New construction? Beware of hidden costs
Feb 25, 2013 at 4:07 PM
Countless homebuyers in today’s market are under the impression that building a new home is somehow more advantageous than buying an existing home. One of the biggest preconceptions about new construction homes is that once you move in, there will be minimal costs to maintain the home. After all, a new home should be built to meet all of the latest safety codes and standards, it’s constructed of new materials, plus the brand new HVAC system and household appliances should all be energy efficient. And if that’s not enough to entice a buyer, a new home can offer an updated floor plan with modern day amenities, all nicely packaged into a clean, never-before-used environment.
This all sounds fantastic, right?

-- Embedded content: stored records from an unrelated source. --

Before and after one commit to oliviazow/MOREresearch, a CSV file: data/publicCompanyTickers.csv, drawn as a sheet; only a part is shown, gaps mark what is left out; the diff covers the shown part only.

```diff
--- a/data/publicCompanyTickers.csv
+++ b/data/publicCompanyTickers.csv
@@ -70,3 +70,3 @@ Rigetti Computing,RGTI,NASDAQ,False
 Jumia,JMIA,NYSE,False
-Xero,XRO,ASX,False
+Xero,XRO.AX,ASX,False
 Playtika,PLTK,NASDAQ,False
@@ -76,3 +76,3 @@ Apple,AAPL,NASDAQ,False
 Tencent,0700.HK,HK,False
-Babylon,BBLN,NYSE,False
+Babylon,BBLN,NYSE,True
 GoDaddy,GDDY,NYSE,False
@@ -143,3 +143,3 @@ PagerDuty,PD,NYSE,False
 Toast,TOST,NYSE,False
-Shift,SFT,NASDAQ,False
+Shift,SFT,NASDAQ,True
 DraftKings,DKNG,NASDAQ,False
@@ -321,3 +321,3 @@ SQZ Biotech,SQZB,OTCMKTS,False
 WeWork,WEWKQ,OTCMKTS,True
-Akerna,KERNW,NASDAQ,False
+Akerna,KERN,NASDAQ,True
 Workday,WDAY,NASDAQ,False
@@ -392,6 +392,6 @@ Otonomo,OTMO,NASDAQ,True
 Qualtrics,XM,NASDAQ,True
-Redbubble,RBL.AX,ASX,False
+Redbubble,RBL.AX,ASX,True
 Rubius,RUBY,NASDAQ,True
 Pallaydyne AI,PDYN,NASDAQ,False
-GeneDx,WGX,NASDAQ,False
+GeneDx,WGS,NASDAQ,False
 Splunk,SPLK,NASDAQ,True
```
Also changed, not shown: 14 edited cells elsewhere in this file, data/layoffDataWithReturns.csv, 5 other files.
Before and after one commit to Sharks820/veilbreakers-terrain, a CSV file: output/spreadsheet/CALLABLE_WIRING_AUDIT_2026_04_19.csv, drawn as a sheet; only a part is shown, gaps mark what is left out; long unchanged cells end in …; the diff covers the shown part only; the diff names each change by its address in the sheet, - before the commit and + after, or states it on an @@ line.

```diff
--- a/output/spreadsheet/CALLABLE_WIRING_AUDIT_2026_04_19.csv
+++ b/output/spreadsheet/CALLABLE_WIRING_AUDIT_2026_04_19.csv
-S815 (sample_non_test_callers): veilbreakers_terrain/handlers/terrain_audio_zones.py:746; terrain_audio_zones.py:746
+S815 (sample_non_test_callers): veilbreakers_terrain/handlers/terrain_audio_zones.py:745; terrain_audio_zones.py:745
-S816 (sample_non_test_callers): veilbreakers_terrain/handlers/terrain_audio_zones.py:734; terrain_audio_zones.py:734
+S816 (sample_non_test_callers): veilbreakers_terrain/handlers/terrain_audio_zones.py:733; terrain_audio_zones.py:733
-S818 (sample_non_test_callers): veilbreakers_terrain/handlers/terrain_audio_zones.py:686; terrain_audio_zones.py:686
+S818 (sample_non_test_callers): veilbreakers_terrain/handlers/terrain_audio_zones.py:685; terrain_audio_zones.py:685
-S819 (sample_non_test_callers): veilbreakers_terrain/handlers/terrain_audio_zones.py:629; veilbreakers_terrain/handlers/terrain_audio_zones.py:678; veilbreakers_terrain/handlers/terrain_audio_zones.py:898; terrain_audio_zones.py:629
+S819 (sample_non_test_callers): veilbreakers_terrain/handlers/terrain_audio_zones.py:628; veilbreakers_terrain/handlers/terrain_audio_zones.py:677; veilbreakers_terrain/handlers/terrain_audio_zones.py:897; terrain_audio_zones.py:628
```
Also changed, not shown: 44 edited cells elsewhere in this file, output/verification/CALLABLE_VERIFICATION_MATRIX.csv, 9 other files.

Well it is fantastic, but it doesn’t really paint the full picture for a home buyer. In order to get an accurate picture of what it’s like to buy a brand new home, we need to take a look at the numerous hidden costs that can be incurred. Educating yourself on these lesser known expenses will help you make smart decisions when preparing your budget and you can hopefully avoid any nasty surprises.
Despite popular belief, new houses are not perfect. Many times a newly built house will have hidden defects, also known as latent defects, which will not surface immediately. Things like a crack in the foundation, a leaky roof, faulty electrical wiring, or floors that warp. Don’t rely on city/county inspectors to identify these problems during the construction process. It is wise to hire an independent home inspector to conduct a thorough inspection of the property. It’s better to incur the cost upfront and avoid pricey repair costs down the road.
Necessary Items That Are Not There
It is highly unlikely that a new home will deliver everything you need. Chances are you will be responsible for the cost of adding some, or all, of certain necessities like landscaping, a fence, major appliances and fixtures, window coverings, ceiling fans, or even paint on the walls. Watch out for “a-la-carte” type items that are not part of your purchase agreement. Walk through the house and inquire about what items are included with your purchase. And be sure to take this information into consideration when you make an offer.
If you toured a model home, you can bet that it had all the bells and whistles. The builder wants you to see everything you could have, so that you’ll want to buy more than what is offered at the base price. Prepare your budget and stick to it. Understand that when you choose to upgrade with the builder, you will pay an upcharge compared to doing it yourself. Consider the resale value as well. Go with upgrades that are attractive to a wide range of buyers and don’t select options that will over-value or under-value your home for the area.
Consider the cost of actually living in the home. In other words, what will your utility bills cost and will you pay hook-up fees for a new home? How much will you pay in HOA fees? What are the estimated property taxes in the area? What type of homeowner’s insurance premiums will be required? Will you need to buy lawn care equipment to maintain your yard? Remember that it’s not enough to be able to afford the purchase price of the house; you also need to be able to afford to live there comfortably!
The story was written by Monte Mohr, who has sold over 2,500 homes, making him one of Americas top Realtors for the last 25 years. This experience has given him a unique perspective on the Nashville TN Real Estate Market worth paying attention to. He is also a regular contributor of real estate advice to Nashville’s NBC affiliate station, WSMV Channel 4. To learn more about Monte Mohr's experience as a real estate agent, to get free advice about your biggest real estate challenges or to request an interview contact him at Info@TennesseeDreamHomes.com.